#### YOUR GOAL
Each image should be skipped while the records are restated word for word.

Structured diff data:
•••••

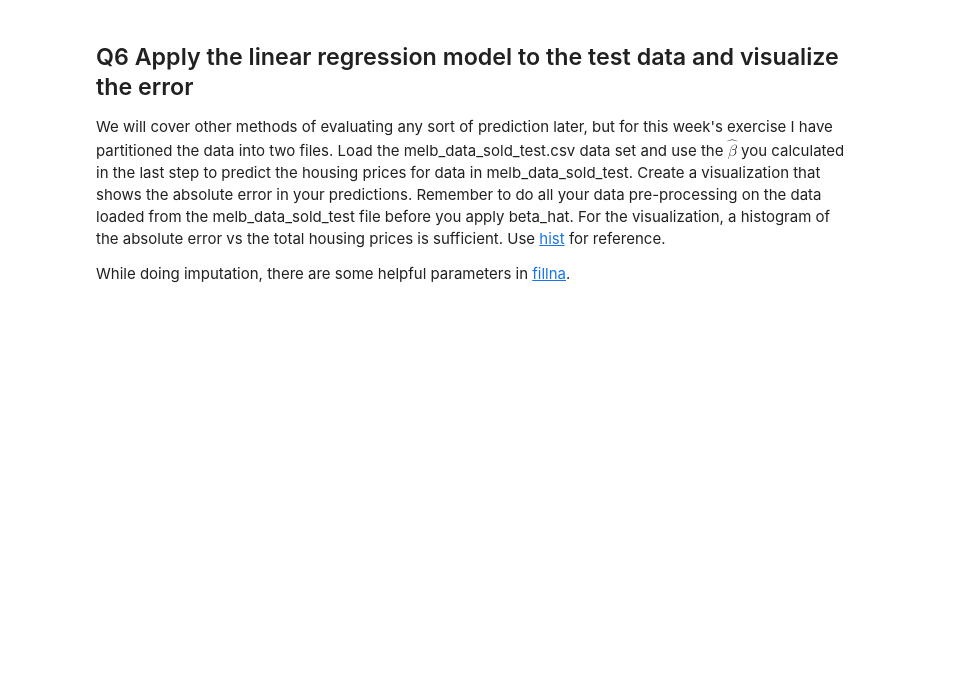
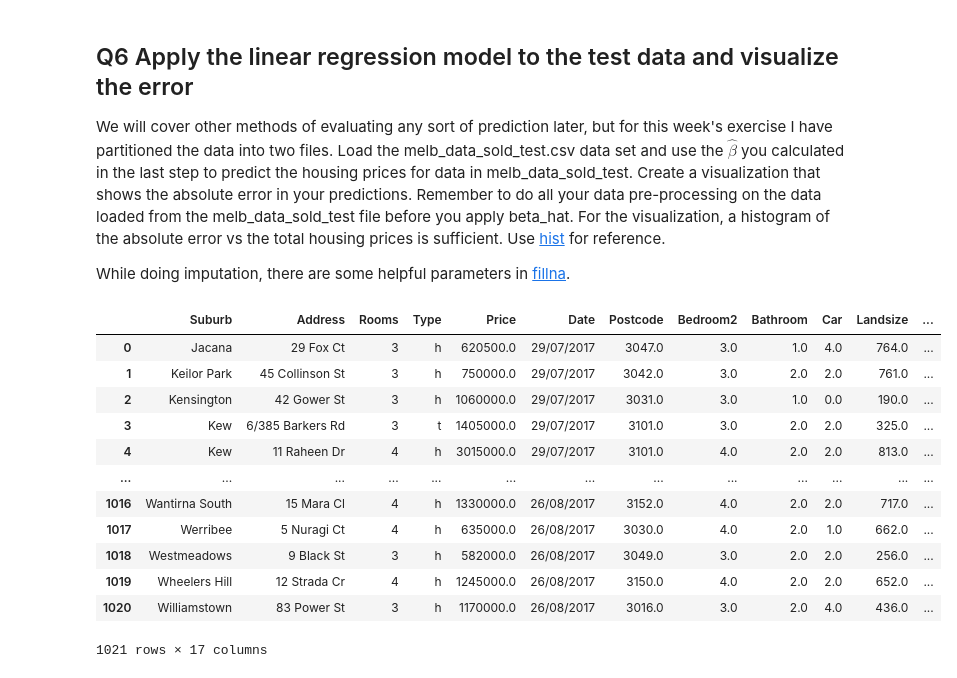
Before and after one commit to alex-chiu/CS329E-Data-Analytics, a Jupyter notebook: HW3/CS329E_HW3.ipynb, the cells around one changed output. Cells and saved outputs as stored; diff of their text form; code cells hidden in the pictures; blank space fills up the shorter version.

```diff
--- a/HW3/CS329E_HW3.ipynb
+++ b/HW3/CS329E_HW3.ipynb
@@ -114,5 +193,22 @@ While doing imputation, there are some helpful parameters in [fillna](https://pa
 # %%
 # Step zero, load the melb_data_sold_test.csv data for testing.  Use Imputation to fill in any missing numeric values
 # We use imputation here instead of deletion since we want a prediction for _every_ row in the test file.
+df_test_init = pd.read_csv('melb_data_sold_test.csv')
+df_test_init = df_test_init.fillna(method='pad')
+df_test_init
+# %% [output]
+|  | Suburb | Address | Rooms | Type | Price | Date | Postcode | Bedroom2 | Bathroom | Car | Landsize | ... |
+| 0 | Jacana | 29 Fox Ct | 3 | h | 620500.0 | 29/07/2017 | 3047.0 | 3.0 | 1.0 | 4.0 | 764.0 | ... |
+| 1 | Keilor Park | 45 Collinson St | 3 | h | 750000.0 | 29/07/2017 | 3042.0 | 3.0 | 2.0 | 2.0 | 761.0 | ... |
+| 2 | Kensington | 42 Gower St | 3 | h | 1060000.0 | 29/07/2017 | 3031.0 | 3.0 | 1.0 | 0.0 | 190.0 | ... |
+| 3 | Kew | 6/385 Barkers Rd | 3 | t | 1405000.0 | 29/07/2017 | 3101.0 | 3.0 | 2.0 | 2.0 | 325.0 | ... |
+| 4 | Kew | 11 Raheen Dr | 4 | h | 3015000.0 | 29/07/2017 | 3101.0 | 4.0 | 2.0 | 2.0 | 813.0 | ... |
+| ... | ... | ... | ... | ... | ... | ... | ... | ... | ... | ... | ... | ... |
+| 1016 | Wantirna South | 15 Mara Cl | 4 | h | 1330000.0 | 26/08/2017 | 3152.0 | 4.0 | 2.0 | 2.0 | 717.0 | ... |
+| 1017 | Werribee | 5 Nuragi Ct | 4 | h | 635000.0 | 26/08/2017 | 3030.0 | 4.0 | 2.0 | 1.0 | 662.0 | ... |
+| 1018 | Westmeadows | 9 Black St | 3 | h | 582000.0 | 26/08/2017 | 3049.0 | 3.0 | 2.0 | 2.0 | 256.0 | ... |
+| 1019 | Wheelers Hill | 12 Strada Cr | 4 | h | 1245000.0 | 26/08/2017 | 3150.0 | 4.0 | 2.0 | 2.0 | 652.0 | ... |
+| 1020 | Williamstown | 83 Power St | 3 | h | 1170000.0 | 26/08/2017 | 3016.0 | 3.0 | 2.0 | 4.0 | 436.0 | ... |
+1021 rows × 17 columns
 # %%
 # Step one, add the new attribute for the 'distance_to_toorak' and the one hot encoding to the new data frame
```
Also changed, not shown: parts of 16 cells of this notebook, 1 other file.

•••••

#### WRITTEN RESPONSE
Before and after one commit to alex-chiu/CS329E-Data-Analytics, a Jupyter notebook: HW3/CS329E_HW3.ipynb, the cells around one changed output. Cells and saved outputs as stored; diff of their text form; code cells hidden in the pictures; blank space fills up the shorter version.

```diff
--- a/HW3/CS329E_HW3.ipynb
+++ b/HW3/CS329E_HW3.ipynb
@@ -114,5 +193,22 @@ While doing imputation, there are some helpful parameters in [fillna](https://pa
 # %%
 # Step zero, load the melb_data_sold_test.csv data for testing.  Use Imputation to fill in any missing numeric values
 # We use imputation here instead of deletion since we want a prediction for _every_ row in the test file.
+df_test_init = pd.read_csv('melb_data_sold_test.csv')
+df_test_init = df_test_init.fillna(method='pad')
+df_test_init
+# %% [output]
+|  | Suburb | Address | Rooms | Type | Price | Date | Postcode | Bedroom2 | Bathroom | Car | Landsize | ... |
+| 0 | Jacana | 29 Fox Ct | 3 | h | 620500.0 | 29/07/2017 | 3047.0 | 3.0 | 1.0 | 4.0 | 764.0 | ... |
+| 1 | Keilor Park | 45 Collinson St | 3 | h | 750000.0 | 29/07/2017 | 3042.0 | 3.0 | 2.0 | 2.0 | 761.0 | ... |
+| 2 | Kensington | 42 Gower St | 3 | h | 1060000.0 | 29/07/2017 | 3031.0 | 3.0 | 1.0 | 0.0 | 190.0 | ... |
+| 3 | Kew | 6/385 Barkers Rd | 3 | t | 1405000.0 | 29/07/2017 | 3101.0 | 3.0 | 2.0 | 2.0 | 325.0 | ... |
+| 4 | Kew | 11 Raheen Dr | 4 | h | 3015000.0 | 29/07/2017 | 3101.0 | 4.0 | 2.0 | 2.0 | 813.0 | ... |
+| ... | ... | ... | ... | ... | ... | ... | ... | ... | ... | ... | ... | ... |
+| 1016 | Wantirna South | 15 Mara Cl | 4 | h | 1330000.0 | 26/08/2017 | 3152.0 | 4.0 | 2.0 | 2.0 | 717.0 | ... |
+| 1017 | Werribee | 5 Nuragi Ct | 4 | h | 635000.0 | 26/08/2017 | 3030.0 | 4.0 | 2.0 | 1.0 | 662.0 | ... |
+| 1018 | Westmeadows | 9 Black St | 3 | h | 582000.0 | 26/08/2017 | 3049.0 | 3.0 | 2.0 | 2.0 | 256.0 | ... |
+| 1019 | Wheelers Hill | 12 Strada Cr | 4 | h | 1245000.0 | 26/08/2017 | 3150.0 | 4.0 | 2.0 | 2.0 | 652.0 | ... |
+| 1020 | Williamstown | 83 Power St | 3 | h | 1170000.0 | 26/08/2017 | 3016.0 | 3.0 | 2.0 | 4.0 | 436.0 | ... |
+1021 rows × 17 columns
 # %%
 # Step one, add the new attribute for the 'distance_to_toorak' and the one hot encoding to the new data frame
```
Also changed, not shown: parts of 16 cells of this notebook, 1 other file.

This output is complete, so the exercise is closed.